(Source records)
****

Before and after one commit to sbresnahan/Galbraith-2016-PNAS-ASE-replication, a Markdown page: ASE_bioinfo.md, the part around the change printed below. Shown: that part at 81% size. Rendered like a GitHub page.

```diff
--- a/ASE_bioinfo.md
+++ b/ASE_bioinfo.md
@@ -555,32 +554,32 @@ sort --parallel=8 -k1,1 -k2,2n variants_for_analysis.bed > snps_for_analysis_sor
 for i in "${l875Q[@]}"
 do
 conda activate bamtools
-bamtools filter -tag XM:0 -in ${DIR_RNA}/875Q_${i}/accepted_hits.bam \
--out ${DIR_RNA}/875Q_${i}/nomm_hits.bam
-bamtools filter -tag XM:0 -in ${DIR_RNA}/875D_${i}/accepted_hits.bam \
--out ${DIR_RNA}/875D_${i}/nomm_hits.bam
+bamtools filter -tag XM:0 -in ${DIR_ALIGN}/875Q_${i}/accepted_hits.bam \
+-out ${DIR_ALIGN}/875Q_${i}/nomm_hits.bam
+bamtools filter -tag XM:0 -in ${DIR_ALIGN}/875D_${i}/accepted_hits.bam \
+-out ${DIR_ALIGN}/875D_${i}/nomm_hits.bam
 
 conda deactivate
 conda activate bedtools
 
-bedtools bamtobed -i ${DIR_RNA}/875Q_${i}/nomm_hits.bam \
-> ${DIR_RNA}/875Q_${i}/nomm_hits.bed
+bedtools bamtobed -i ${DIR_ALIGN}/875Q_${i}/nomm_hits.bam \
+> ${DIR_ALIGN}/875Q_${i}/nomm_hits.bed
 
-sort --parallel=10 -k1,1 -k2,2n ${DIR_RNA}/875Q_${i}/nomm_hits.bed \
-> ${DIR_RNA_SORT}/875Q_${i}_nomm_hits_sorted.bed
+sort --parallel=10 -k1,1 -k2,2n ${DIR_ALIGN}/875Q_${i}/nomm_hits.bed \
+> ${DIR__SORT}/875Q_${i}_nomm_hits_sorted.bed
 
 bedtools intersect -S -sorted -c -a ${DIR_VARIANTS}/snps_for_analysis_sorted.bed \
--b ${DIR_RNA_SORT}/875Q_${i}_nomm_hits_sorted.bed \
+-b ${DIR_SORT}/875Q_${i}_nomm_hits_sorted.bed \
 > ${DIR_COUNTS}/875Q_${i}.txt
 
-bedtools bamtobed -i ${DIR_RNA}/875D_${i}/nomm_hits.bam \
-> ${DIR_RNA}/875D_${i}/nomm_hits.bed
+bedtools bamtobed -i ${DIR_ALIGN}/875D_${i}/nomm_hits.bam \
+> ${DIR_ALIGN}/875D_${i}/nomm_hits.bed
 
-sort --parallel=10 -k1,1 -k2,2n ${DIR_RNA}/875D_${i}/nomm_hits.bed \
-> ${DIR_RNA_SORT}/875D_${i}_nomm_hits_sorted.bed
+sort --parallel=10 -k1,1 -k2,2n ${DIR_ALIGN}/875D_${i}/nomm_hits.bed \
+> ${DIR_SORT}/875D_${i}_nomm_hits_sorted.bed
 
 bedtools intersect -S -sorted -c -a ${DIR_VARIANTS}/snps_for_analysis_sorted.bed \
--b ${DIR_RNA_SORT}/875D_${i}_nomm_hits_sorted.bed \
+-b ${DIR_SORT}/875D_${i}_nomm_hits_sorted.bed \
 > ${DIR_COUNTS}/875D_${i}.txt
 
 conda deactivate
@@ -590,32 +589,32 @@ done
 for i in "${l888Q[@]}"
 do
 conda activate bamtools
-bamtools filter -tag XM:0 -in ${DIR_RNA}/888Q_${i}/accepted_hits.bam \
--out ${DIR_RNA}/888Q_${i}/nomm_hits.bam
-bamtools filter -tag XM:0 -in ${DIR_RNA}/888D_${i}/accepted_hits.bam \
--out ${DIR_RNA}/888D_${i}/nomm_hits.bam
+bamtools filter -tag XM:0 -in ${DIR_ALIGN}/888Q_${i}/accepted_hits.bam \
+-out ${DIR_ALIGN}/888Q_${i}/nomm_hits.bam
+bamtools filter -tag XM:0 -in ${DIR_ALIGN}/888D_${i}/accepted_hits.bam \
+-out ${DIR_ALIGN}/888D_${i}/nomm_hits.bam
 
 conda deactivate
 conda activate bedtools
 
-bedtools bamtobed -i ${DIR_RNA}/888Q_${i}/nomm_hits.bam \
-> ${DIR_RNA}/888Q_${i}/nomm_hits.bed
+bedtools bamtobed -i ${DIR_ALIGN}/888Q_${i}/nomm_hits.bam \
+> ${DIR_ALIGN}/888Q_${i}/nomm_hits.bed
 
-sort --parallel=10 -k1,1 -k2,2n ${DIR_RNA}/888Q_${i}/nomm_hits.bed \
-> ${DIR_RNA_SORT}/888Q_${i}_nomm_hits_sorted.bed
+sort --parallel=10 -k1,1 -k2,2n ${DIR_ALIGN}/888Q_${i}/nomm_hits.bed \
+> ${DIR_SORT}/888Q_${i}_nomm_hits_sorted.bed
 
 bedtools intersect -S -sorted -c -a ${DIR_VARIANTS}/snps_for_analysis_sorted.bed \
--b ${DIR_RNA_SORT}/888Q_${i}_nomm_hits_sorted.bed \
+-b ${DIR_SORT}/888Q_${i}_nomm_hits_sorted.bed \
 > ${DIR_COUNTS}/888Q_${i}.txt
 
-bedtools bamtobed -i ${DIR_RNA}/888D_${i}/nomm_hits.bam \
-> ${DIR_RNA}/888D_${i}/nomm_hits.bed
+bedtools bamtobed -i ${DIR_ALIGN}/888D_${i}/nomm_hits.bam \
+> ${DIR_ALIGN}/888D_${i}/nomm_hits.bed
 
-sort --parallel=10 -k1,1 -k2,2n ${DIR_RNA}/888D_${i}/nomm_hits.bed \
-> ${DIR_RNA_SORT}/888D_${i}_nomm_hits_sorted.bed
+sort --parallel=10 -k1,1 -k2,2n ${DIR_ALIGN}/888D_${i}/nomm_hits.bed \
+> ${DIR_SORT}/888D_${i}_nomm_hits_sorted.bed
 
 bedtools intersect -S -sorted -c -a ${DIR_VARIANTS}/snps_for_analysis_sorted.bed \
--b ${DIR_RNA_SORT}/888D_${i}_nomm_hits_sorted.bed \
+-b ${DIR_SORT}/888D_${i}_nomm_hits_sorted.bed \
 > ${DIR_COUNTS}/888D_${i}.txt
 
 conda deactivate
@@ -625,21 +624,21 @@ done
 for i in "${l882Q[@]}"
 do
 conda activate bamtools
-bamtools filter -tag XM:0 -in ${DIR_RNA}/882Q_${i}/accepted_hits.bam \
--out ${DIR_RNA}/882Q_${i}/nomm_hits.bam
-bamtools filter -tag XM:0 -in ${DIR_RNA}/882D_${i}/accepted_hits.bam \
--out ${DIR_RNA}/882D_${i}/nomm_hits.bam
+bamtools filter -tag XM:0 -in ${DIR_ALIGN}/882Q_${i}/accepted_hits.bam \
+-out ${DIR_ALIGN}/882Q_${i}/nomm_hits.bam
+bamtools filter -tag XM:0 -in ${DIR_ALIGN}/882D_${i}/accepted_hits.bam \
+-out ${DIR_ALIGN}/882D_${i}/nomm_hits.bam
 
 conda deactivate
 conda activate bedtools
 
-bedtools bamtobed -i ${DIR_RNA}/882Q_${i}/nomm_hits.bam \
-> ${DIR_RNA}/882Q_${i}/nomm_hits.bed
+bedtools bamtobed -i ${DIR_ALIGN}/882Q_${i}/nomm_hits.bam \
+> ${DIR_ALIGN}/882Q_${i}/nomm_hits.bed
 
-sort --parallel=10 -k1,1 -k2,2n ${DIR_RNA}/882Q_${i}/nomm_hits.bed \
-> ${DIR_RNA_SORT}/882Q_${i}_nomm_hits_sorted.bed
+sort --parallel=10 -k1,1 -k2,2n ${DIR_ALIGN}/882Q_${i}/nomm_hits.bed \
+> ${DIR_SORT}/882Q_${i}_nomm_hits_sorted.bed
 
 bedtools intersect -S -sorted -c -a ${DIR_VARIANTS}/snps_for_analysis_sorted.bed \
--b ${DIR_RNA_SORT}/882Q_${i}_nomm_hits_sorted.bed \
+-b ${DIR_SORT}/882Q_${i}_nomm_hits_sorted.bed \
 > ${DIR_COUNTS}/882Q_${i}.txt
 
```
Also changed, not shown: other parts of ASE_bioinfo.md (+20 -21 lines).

****

● Instructions for the task: For the string "filter", go through the entries above and copy each line where it occurs.

● Solution for this task:
-bamtools filter -tag XM:0 -in ${DIR_RNA}/875Q_${i}/accepted_hits.bam \
-bamtools filter -tag XM:0 -in ${DIR_RNA}/875D_${i}/accepted_hits.bam \
+bamtools filter -tag XM:0 -in ${DIR_ALIGN}/875Q_${i}/accepted_hits.bam \
+bamtools filter -tag XM:0 -in ${DIR_ALIGN}/875D_${i}/accepted_hits.bam \
-bamtools filter -tag XM:0 -in ${DIR_RNA}/888Q_${i}/accepted_hits.bam \
-bamtools filter -tag XM:0 -in ${DIR_RNA}/888D_${i}/accepted_hits.bam \
+bamtools filter -tag XM:0 -in ${DIR_ALIGN}/888Q_${i}/accepted_hits.bam \
+bamtools filter -tag XM:0 -in ${DIR_ALIGN}/888D_${i}/accepted_hits.bam \
-bamtools filter -tag XM:0 -in ${DIR_RNA}/882Q_${i}/accepted_hits.bam \
-bamtools filter -tag XM:0 -in ${DIR_RNA}/882D_${i}/accepted_hits.bam \
+bamtools filter -tag XM:0 -in ${DIR_ALIGN}/882Q_${i}/accepted_hits.bam \
+bamtools filter -tag XM:0 -in ${DIR_ALIGN}/882D_${i}/accepted_hits.bam \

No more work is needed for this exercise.